Activity
Copy every record below exactly, leaving out any pictures.

━━━ Supplied entries

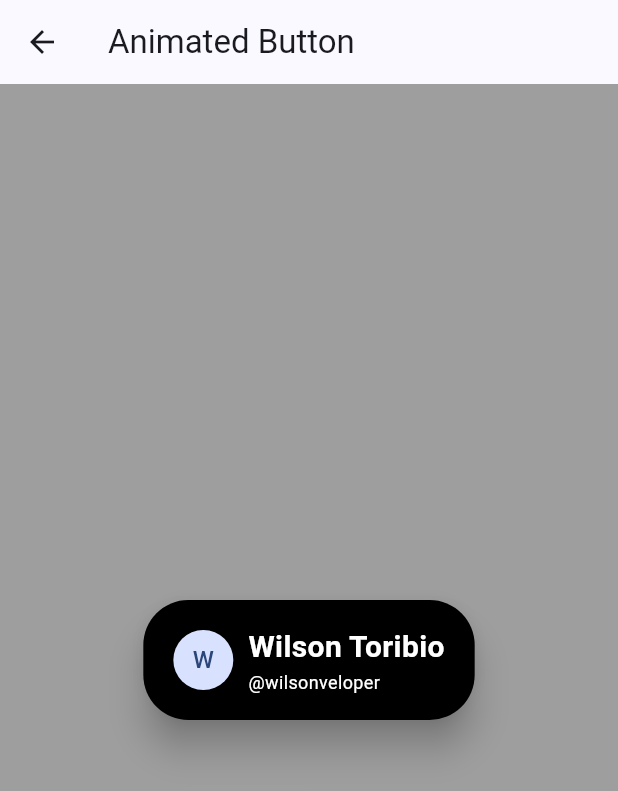
After one commit to hydev777/wt-flutter-samples, a Flutter app: the screen it shows after launch, after a tap on "Animated Button", on a phone screen of 412 x 824 dp. The commit adds this screen. Shown: the top 791 px of the screen. Run offline on Flutter 3.47's test engine with Material 3 defaults, Android fonts, the light colour scheme and no system bars.

Commit message:
added animated button

```diff
--- /dev/null
+++ b/lib/animated_button_1.dart
@@ -0,0 +1,144 @@
+import 'dart:math' show pi;
+import 'dart:ui' show lerpDouble;
+
+import 'package:flutter/material.dart';
+
+const _maxHeight = 120.0;
+const _minHeight = 80.0;
+
+class AnimatedButton1 extends StatefulWidget {
+  const AnimatedButton1({super.key});
+
+  @override
+  State<AnimatedButton1> createState() => _AnimatedButton1State();
+}
+
+class _AnimatedButton1State extends State<AnimatedButton1> with SingleTickerProviderStateMixin {
+  late AnimationController _controller;
+  bool _small = true;
+
+  @override
+  void initState() {
+    super.initState();
+    _controller = AnimationController(
+      vsync: this,
+      duration: const Duration(
+        milliseconds: 250,
+      ),
+    );
+  }
+
+  @override
+  void dispose() {
+    _controller.dispose();
+    super.dispose();
+  }
+
+  @override
+  Widget build(BuildContext context) {
+    return Scaffold(
+      backgroundColor: Colors.black38,
+      appBar: AppBar(
+        title: const Text('Animated Button'),
+      ),
+      body: Center(
+        child: AnimatedBuilder(
+          animation: _controller,
+          builder: (context, _) {
+            final value = Curves.easeOut.transform(_controller.value);
+            final color = Color.lerp(
+              Colors.black,
+              Colors.white,
+              value,
+            );
+
+            final textColor = Color.lerp(
+              Colors.white,
+              Colors.black,
+              value,
+            );
+
+            final angle = lerpDouble(0, pi, value) ?? 0.0;
+            final height = lerpDouble(_minHeight, _maxHeight, value);
+            final textSizeTitle = lerpDouble(20, 25, value);
+            final borderRadius = BorderRadius.lerp(
+              const BorderRadius.all(
+                Radius.circular(30),
+              ),
+              const BorderRadius.all(
+                Radius.circular(30),
+              ),
+              value,
+            )!;
+
+            return Material(
+              elevation: 10,
+              color: color,
+              shape: RoundedRectangleBorder(
+                borderRadius: borderRadius,
+              ),
+              child: InkWell(
+                onTap: () {
+                  setState(() {
+                    _small = !_small;
+                  });
+
+                  if (_small) {
+                    _controller.reverse();
+                  } else {
+                    _controller.forward();
+                  }
+                },
+                borderRadius: borderRadius,
+                child: SizedBox(
+                  height: height,
+                  child: Padding(
+                    padding: const EdgeInsets.symmetric(
+                      horizontal: 20.0,
+                      vertical: 15.0,
+                    ),
+                    child: Row(
+                      mainAxisSize: MainAxisSize.min,
+                      children: [
+                        Transform.rotate(
+                          angle: angle,
+                          child: const CircleAvatar(
+                            child: Text('W'),
+                          ),
+                        ),
+                        const SizedBox(
+                          width: 10,
+                        ),
+                        Column(
+                          mainAxisAlignment: MainAxisAlignment.center,
+                          crossAxisAlignment: CrossAxisAlignment.start,
+                          children: [
+                            Text(
+                              'Wilson Toribio',
+                              style: TextStyle(
+                                fontSize: textSizeTitle,
+                                fontWeight: FontWeight.bold,
+                                color: textColor,
+                              ),
+                            ),
+                            Text(
+                              '@wilsonveloper',
+                              style: TextStyle(
+                                fontSize: 12,
+                                color: textColor,
+                              ),
+                            ),
+                          ],
+                        )
+                      ],
+                    ),
+                  ),
+                ),
+              ),
+            );
+          },
+        ),
+      ),
+    );
+  }
+}
--- a/lib/flipping_cards.dart
+++ b/lib/flipping_cards.dart
@@ -24,6 +24,7 @@ class _FlippingCardState extends State<FlippingCard>
     _animation = Tween<double>(begin: 0.0, end: 2 * pi).animate(_controler);
 
     _controler.repeat();
+
   }
 
   @override
--- a/lib/main.dart
+++ b/lib/main.dart
@@ -1,5 +1,6 @@
 import 'package:flutter/material.dart';
 
+import 'animated_button_1.dart';
 import 'flipping_cards.dart';
 import 'half_circle.dart';
 import 'presentation.dart';
@@ -47,6 +48,16 @@ class _MyHomePageState extends State<MyHomePage> {
               onPressed: () {
                 Navigator.of(context).push(
                   MaterialPageRoute<void>(
+                    builder: (BuildContext context) => const AnimatedButton1(),
+                  ),
+                );
+              },
+              child: const Text('Animated Button'),
+            ),
+            FilledButton(
+              onPressed: () {
+                Navigator.of(context).push(
+                  MaterialPageRoute<void>(
                     builder: (BuildContext context) => const FlippingCard(),
                   ),
                 );
```
Also changed, not shown: lib/half_circle.dart (+88 -6 lines).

━━━━━━

Answer space
After one commit to hydev777/wt-flutter-samples, a Flutter app: the screen it shows after launch, after a tap on "Animated Button", on a phone screen of 412 x 824 dp. The commit adds this screen. Shown: the top 791 px of the screen. Run offline on Flutter 3.47's test engine with Material 3 defaults, Android fonts, the light colour scheme and no system bars.

Commit message:
added animated button

```diff
--- /dev/null
+++ b/lib/animated_button_1.dart
@@ -0,0 +1,144 @@
+import 'dart:math' show pi;
+import 'dart:ui' show lerpDouble;
+
+import 'package:flutter/material.dart';
+
+const _maxHeight = 120.0;
+const _minHeight = 80.0;
+
+class AnimatedButton1 extends StatefulWidget {
+  const AnimatedButton1({super.key});
+
+  @override
+  State<AnimatedButton1> createState() => _AnimatedButton1State();
+}
+
+class _AnimatedButton1State extends State<AnimatedButton1> with SingleTickerProviderStateMixin {
+  late AnimationController _controller;
+  bool _small = true;
+
+  @override
+  void initState() {
+    super.initState();
+    _controller = AnimationController(
+      vsync: this,
+      duration: const Duration(
+        milliseconds: 250,
+      ),
+    );
+  }
+
+  @override
+  void dispose() {
+    _controller.dispose();
+    super.dispose();
+  }
+
+  @override
+  Widget build(BuildContext context) {
+    return Scaffold(
+      backgroundColor: Colors.black38,
+      appBar: AppBar(
+        title: const Text('Animated Button'),
+      ),
+      body: Center(
+        child: AnimatedBuilder(
+          animation: _controller,
+          builder: (context, _) {
+            final value = Curves.easeOut.transform(_controller.value);
+            final color = Color.lerp(
+              Colors.black,
+              Colors.white,
+              value,
+            );
+
+            final textColor = Color.lerp(
+              Colors.white,
+              Colors.black,
+              value,
+            );
+
+            final angle = lerpDouble(0, pi, value) ?? 0.0;
+            final height = lerpDouble(_minHeight, _maxHeight, value);
+            final textSizeTitle = lerpDouble(20, 25, value);
+            final borderRadius = BorderRadius.lerp(
+              const BorderRadius.all(
+                Radius.circular(30),
+              ),
+              const BorderRadius.all(
+                Radius.circular(30),
+              ),
+              value,
+            )!;
+
+            return Material(
+              elevation: 10,
+              color: color,
+              shape: RoundedRectangleBorder(
+                borderRadius: borderRadius,
+              ),
+              child: InkWell(
+                onTap: () {
+                  setState(() {
+                    _small = !_small;
+                  });
+
+                  if (_small) {
+                    _controller.reverse();
+                  } else {
+                    _controller.forward();
+                  }
+                },
+                borderRadius: borderRadius,
+                child: SizedBox(
+                  height: height,
+                  child: Padding(
+                    padding: const EdgeInsets.symmetric(
+                      horizontal: 20.0,
+                      vertical: 15.0,
+                    ),
+                    child: Row(
+                      mainAxisSize: MainAxisSize.min,
+                      children: [
+                        Transform.rotate(
+                          angle: angle,
+                          child: const CircleAvatar(
+                            child: Text('W'),
+                          ),
+                        ),
+                        const SizedBox(
+                          width: 10,
+                        ),
+                        Column(
+                          mainAxisAlignment: MainAxisAlignment.center,
+                          crossAxisAlignment: CrossAxisAlignment.start,
+                          children: [
+                            Text(
+                              'Wilson Toribio',
+                              style: TextStyle(
+                                fontSize: textSizeTitle,
+                                fontWeight: FontWeight.bold,
+                                color: textColor,
+                              ),
+                            ),
+                            Text(
+                              '@wilsonveloper',
+                              style: TextStyle(
+                                fontSize: 12,
+                                color: textColor,
+                              ),
+                            ),
+                          ],
+                        )
+                      ],
+                    ),
+                  ),
+                ),
+              ),
+            );
+          },
+        ),
+      ),
+    );
+  }
+}
--- a/lib/flipping_cards.dart
+++ b/lib/flipping_cards.dart
@@ -24,6 +24,7 @@ class _FlippingCardState extends State<FlippingCard>
     _animation = Tween<double>(begin: 0.0, end: 2 * pi).animate(_controler);
 
     _controler.repeat();
+
   }
 
   @override
--- a/lib/main.dart
+++ b/lib/main.dart
@@ -1,5 +1,6 @@
 import 'package:flutter/material.dart';
 
+import 'animated_button_1.dart';
 import 'flipping_cards.dart';
 import 'half_circle.dart';
 import 'presentation.dart';
@@ -47,6 +48,16 @@ class _MyHomePageState extends State<MyHomePage> {
               onPressed: () {
                 Navigator.of(context).push(
                   MaterialPageRoute<void>(
+                    builder: (BuildContext context) => const AnimatedButton1(),
+                  ),
+                );
+              },
+              child: const Text('Animated Button'),
+            ),
+            FilledButton(
+              onPressed: () {
+                Navigator.of(context).push(
+                  MaterialPageRoute<void>(
                     builder: (BuildContext context) => const FlippingCard(),
                   ),
                 );
```
Also changed, not shown: lib/half_circle.dart (+88 -6 lines).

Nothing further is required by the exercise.